Things were far different when Donovan was a teenager, even as a highly-successful youth national team player with achievements on the international stage. He was one of few Americans to have the chance to ply his trade overseas at a very young age, along with the likes of John O’Brien at Ajax and Jovan Kirovski at Manchester United.
In the 15 years since those teen trailblazers, we have seen a sprinkling of young Americans bypass college and/or MLS to try their luck overseas, but far more have failed to break through than have actually found success.
Now, the top American teams have as good a chance as ever of being scouted, identified, and approached by foreign teams both in Europe and Mexico), and more and more of them are taking those opportunities rather than simply staying home. And not just players in the 17-19 age range, but much and much younger players are heading overseas, like Ben Lederman at Barcelona and Emerson Hyndman, who just made his professional debut for Fulham at the age of 18, and has begun the season as a starter for the recently demoted English club.
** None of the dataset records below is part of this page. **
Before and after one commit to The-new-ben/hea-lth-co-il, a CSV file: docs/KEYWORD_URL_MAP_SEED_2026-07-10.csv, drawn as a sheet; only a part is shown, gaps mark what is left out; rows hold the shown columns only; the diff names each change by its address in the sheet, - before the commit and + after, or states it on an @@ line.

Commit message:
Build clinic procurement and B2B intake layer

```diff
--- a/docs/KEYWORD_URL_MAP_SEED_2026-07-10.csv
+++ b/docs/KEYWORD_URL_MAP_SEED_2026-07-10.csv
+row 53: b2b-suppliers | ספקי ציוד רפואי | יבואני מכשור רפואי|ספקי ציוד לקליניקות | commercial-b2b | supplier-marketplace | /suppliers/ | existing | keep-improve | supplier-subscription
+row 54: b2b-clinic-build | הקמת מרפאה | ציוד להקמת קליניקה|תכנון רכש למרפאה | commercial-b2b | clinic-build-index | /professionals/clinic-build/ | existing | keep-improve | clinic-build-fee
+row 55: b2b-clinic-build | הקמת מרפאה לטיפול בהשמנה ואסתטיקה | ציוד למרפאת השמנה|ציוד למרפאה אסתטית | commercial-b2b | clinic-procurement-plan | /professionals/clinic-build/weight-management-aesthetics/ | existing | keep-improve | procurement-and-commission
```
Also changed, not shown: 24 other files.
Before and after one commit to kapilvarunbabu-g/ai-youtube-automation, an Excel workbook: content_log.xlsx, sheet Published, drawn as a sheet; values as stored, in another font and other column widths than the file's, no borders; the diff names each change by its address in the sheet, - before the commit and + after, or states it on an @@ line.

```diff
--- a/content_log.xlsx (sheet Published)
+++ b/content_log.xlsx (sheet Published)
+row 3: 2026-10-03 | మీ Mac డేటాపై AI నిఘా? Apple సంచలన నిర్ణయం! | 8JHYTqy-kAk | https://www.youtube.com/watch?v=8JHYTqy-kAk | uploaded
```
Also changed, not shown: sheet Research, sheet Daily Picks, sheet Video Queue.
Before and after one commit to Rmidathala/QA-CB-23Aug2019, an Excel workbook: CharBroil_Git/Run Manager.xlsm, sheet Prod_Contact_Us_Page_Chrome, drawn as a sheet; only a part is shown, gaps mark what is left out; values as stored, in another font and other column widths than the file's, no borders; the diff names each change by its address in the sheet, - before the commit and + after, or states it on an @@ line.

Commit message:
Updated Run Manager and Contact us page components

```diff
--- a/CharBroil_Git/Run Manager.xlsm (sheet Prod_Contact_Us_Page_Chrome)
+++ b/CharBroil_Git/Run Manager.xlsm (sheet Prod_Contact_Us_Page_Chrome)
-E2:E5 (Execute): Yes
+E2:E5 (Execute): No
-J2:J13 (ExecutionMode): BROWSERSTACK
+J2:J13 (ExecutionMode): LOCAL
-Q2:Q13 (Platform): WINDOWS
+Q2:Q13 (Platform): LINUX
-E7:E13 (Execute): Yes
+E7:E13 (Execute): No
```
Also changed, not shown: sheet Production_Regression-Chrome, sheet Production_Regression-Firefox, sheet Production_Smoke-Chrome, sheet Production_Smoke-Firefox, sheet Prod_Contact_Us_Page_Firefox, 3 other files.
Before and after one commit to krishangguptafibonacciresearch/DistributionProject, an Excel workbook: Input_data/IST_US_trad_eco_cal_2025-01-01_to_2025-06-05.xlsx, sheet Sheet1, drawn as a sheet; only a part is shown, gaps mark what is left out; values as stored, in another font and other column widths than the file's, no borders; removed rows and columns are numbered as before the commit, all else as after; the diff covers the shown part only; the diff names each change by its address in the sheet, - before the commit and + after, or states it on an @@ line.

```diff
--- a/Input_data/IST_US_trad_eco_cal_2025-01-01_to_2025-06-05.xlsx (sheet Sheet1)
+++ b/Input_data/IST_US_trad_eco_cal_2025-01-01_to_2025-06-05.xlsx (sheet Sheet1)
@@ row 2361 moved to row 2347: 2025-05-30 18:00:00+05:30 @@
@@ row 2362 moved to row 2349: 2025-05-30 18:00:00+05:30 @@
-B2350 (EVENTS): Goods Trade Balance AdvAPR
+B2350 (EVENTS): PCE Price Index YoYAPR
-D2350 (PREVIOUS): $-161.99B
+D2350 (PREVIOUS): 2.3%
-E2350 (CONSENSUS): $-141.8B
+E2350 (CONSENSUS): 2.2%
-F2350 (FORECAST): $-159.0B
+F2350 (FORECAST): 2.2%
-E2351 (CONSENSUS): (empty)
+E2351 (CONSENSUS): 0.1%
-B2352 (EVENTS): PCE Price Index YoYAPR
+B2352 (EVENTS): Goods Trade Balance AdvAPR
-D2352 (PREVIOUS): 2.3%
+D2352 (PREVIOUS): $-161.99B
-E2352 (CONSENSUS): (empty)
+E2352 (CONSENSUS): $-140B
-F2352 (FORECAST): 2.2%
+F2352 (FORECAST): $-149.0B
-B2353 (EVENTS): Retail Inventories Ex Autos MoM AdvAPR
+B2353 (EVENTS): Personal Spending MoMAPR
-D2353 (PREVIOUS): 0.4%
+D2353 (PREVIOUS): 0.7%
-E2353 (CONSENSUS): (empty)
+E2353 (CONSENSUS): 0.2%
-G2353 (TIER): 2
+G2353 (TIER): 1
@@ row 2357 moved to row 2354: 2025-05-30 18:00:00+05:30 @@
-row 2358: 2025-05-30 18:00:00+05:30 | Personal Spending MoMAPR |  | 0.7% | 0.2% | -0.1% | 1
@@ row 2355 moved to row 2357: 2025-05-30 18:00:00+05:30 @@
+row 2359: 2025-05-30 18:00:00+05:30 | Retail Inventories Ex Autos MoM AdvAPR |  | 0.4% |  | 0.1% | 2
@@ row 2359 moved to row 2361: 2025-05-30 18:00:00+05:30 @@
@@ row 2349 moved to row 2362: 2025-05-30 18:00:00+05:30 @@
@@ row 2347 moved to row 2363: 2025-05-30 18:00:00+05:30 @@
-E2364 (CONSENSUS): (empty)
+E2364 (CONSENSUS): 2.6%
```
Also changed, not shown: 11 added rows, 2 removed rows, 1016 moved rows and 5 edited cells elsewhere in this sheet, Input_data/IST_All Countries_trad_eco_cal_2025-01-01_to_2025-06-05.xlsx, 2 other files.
What will come of this exodus of Americans overseas? It will mean more top young talents being exposed to a higher level of development, and it will also mean added pressure on MLS teams to step up their own development systems. As much as some will suggest otherwise, MLS academies are still underperforming when it comes to developing talent (and still relying heavily on college soccer to help develop much of the talent passing through those academies).
Ultimately, it should mean having more young Americans proving themselves to be capable of playing in top leagues at younger and younger ages, which can only help strengthen the U.S. national team over time. At a time when more and more of the national team’s veterans are choosing to return home to play in MLS, it has suddenly become vital that a new generation of young Americans step up to take their place overseas, and eventually replace them on the national team.
And no, that doesn’t mean Rubio Rubin will necessarily be the one to eventually help replace Donovan in the American soccer landscape, but the new trend should help increase the chances that we will see a player, or some players, capable of filling his shoes.